_WHAT YOU HAVE TO DO_: All entries are to be copied exactly, with pictures removed.

Stored data:
------------------------------------------------------------------------
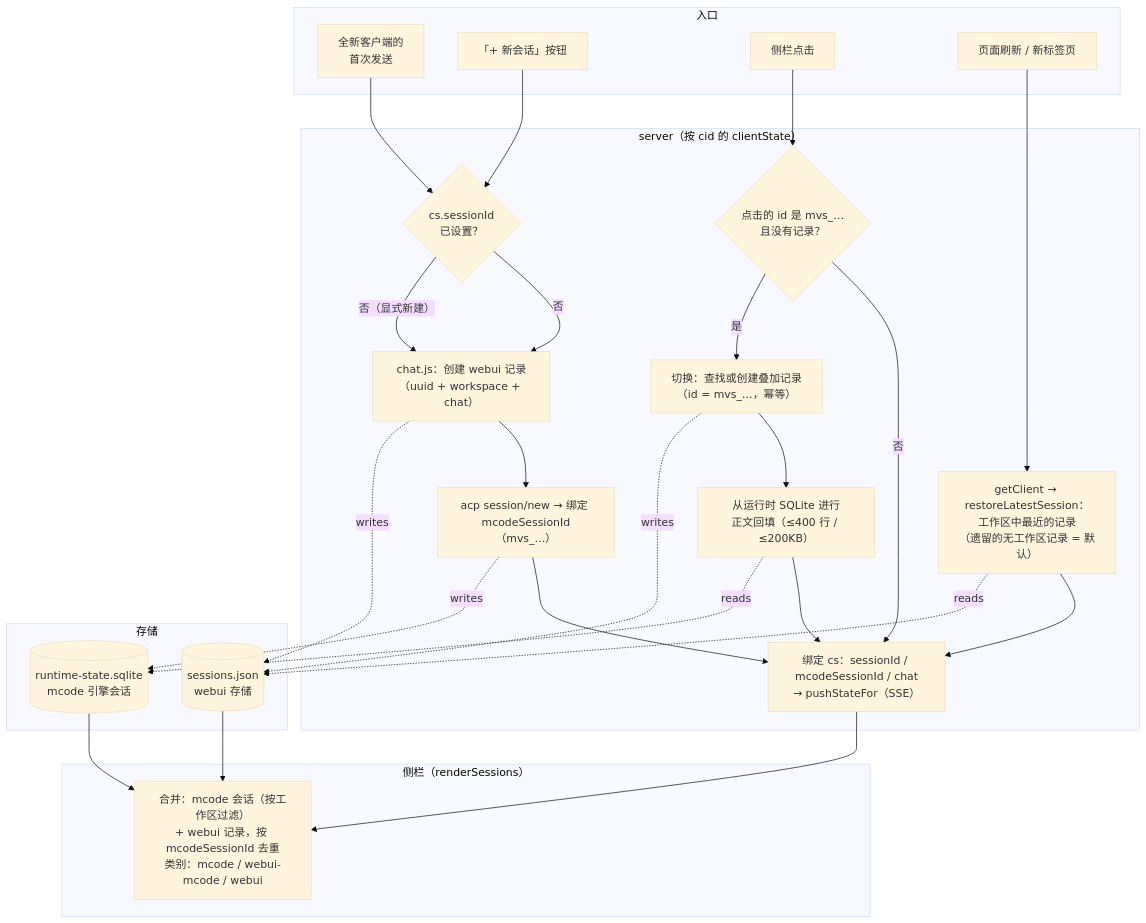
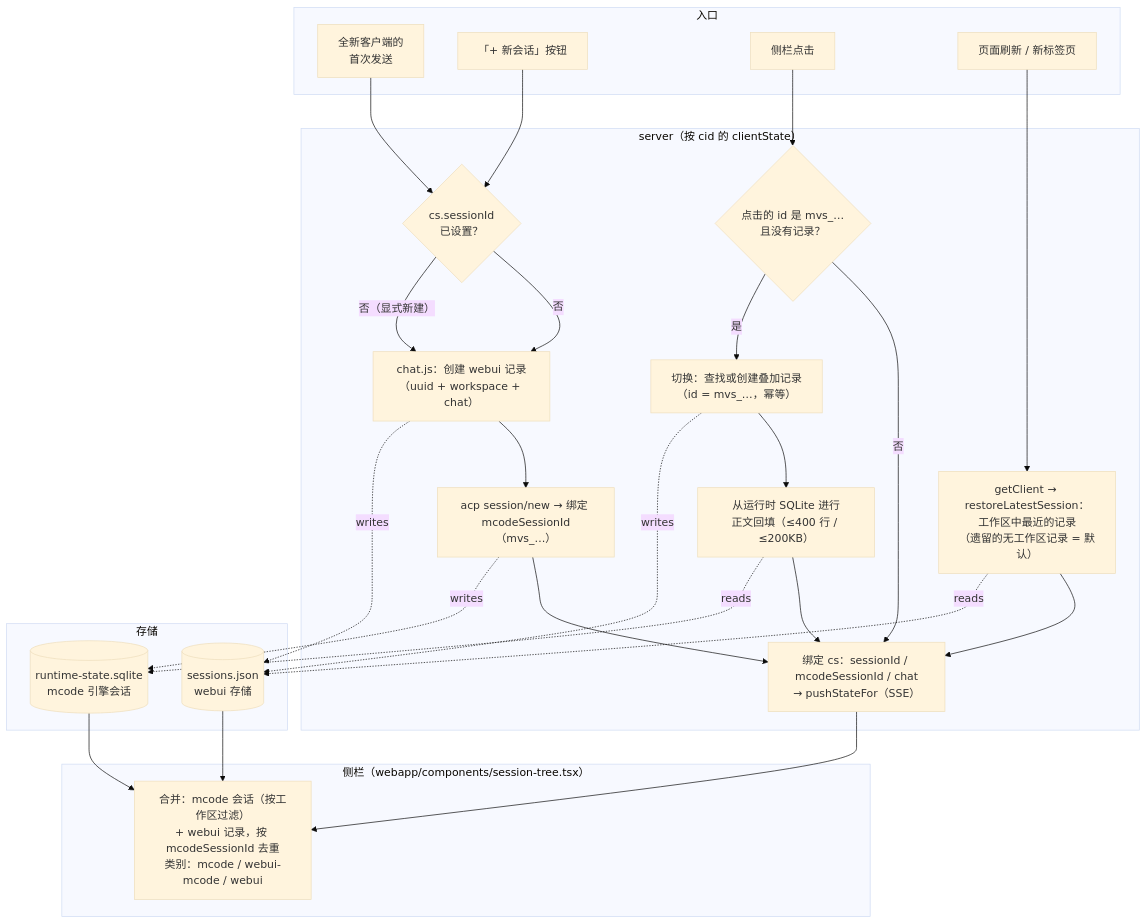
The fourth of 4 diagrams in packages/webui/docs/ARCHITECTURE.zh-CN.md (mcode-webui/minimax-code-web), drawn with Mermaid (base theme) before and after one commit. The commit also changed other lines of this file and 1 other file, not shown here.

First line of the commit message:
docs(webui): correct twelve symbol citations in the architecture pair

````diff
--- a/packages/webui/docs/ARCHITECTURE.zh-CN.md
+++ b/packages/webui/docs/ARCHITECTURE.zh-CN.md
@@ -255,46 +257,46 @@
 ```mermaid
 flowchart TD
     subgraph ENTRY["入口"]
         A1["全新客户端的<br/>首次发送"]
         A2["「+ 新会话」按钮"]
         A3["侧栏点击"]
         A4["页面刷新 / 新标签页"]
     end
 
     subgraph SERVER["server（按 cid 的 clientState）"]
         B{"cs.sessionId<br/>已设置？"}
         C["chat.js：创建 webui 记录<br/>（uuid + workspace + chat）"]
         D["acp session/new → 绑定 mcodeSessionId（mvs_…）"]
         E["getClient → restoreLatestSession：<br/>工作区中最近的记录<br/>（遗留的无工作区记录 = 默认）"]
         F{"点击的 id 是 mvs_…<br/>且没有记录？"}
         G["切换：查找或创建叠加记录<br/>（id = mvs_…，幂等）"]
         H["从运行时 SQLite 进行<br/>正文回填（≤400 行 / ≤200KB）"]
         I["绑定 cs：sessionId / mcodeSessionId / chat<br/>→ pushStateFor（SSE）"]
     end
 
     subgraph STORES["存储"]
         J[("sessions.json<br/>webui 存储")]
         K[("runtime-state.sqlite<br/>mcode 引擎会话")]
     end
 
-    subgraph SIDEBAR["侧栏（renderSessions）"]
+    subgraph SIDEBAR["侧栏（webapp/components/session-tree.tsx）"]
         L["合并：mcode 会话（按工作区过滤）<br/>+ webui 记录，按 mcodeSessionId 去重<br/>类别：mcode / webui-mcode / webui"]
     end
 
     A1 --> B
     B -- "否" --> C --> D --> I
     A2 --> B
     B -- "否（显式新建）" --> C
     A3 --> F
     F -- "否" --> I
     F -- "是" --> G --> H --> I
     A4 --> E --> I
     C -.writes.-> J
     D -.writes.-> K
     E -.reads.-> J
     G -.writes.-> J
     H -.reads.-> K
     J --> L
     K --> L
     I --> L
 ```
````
------------------------------------------------------------------------
_WRITTEN SOLUTION_:
The fourth of 4 diagrams in packages/webui/docs/ARCHITECTURE.zh-CN.md (mcode-webui/minimax-code-web), drawn with Mermaid (base theme) before and after one commit. The commit also changed other lines of this file and 1 other file, not shown here.

First line of the commit message:
docs(webui): correct twelve symbol citations in the architecture pair

````diff
--- a/packages/webui/docs/ARCHITECTURE.zh-CN.md
+++ b/packages/webui/docs/ARCHITECTURE.zh-CN.md
@@ -255,46 +257,46 @@
 ```mermaid
 flowchart TD
     subgraph ENTRY["入口"]
         A1["全新客户端的<br/>首次发送"]
         A2["「+ 新会话」按钮"]
         A3["侧栏点击"]
         A4["页面刷新 / 新标签页"]
     end
 
     subgraph SERVER["server（按 cid 的 clientState）"]
         B{"cs.sessionId<br/>已设置？"}
         C["chat.js：创建 webui 记录<br/>（uuid + workspace + chat）"]
         D["acp session/new → 绑定 mcodeSessionId（mvs_…）"]
         E["getClient → restoreLatestSession：<br/>工作区中最近的记录<br/>（遗留的无工作区记录 = 默认）"]
         F{"点击的 id 是 mvs_…<br/>且没有记录？"}
         G["切换：查找或创建叠加记录<br/>（id = mvs_…，幂等）"]
         H["从运行时 SQLite 进行<br/>正文回填（≤400 行 / ≤200KB）"]
         I["绑定 cs：sessionId / mcodeSessionId / chat<br/>→ pushStateFor（SSE）"]
     end
 
     subgraph STORES["存储"]
         J[("sessions.json<br/>webui 存储")]
         K[("runtime-state.sqlite<br/>mcode 引擎会话")]
     end
 
-    subgraph SIDEBAR["侧栏（renderSessions）"]
+    subgraph SIDEBAR["侧栏（webapp/components/session-tree.tsx）"]
         L["合并：mcode 会话（按工作区过滤）<br/>+ webui 记录，按 mcodeSessionId 去重<br/>类别：mcode / webui-mcode / webui"]
     end
 
     A1 --> B
     B -- "否" --> C --> D --> I
     A2 --> B
     B -- "否（显式新建）" --> C
     A3 --> F
     F -- "否" --> I
     F -- "是" --> G --> H --> I
     A4 --> E --> I
     C -.writes.-> J
     D -.writes.-> K
     E -.reads.-> J
     G -.writes.-> J
     H -.reads.-> K
     J --> L
     K --> L
     I --> L
 ```
````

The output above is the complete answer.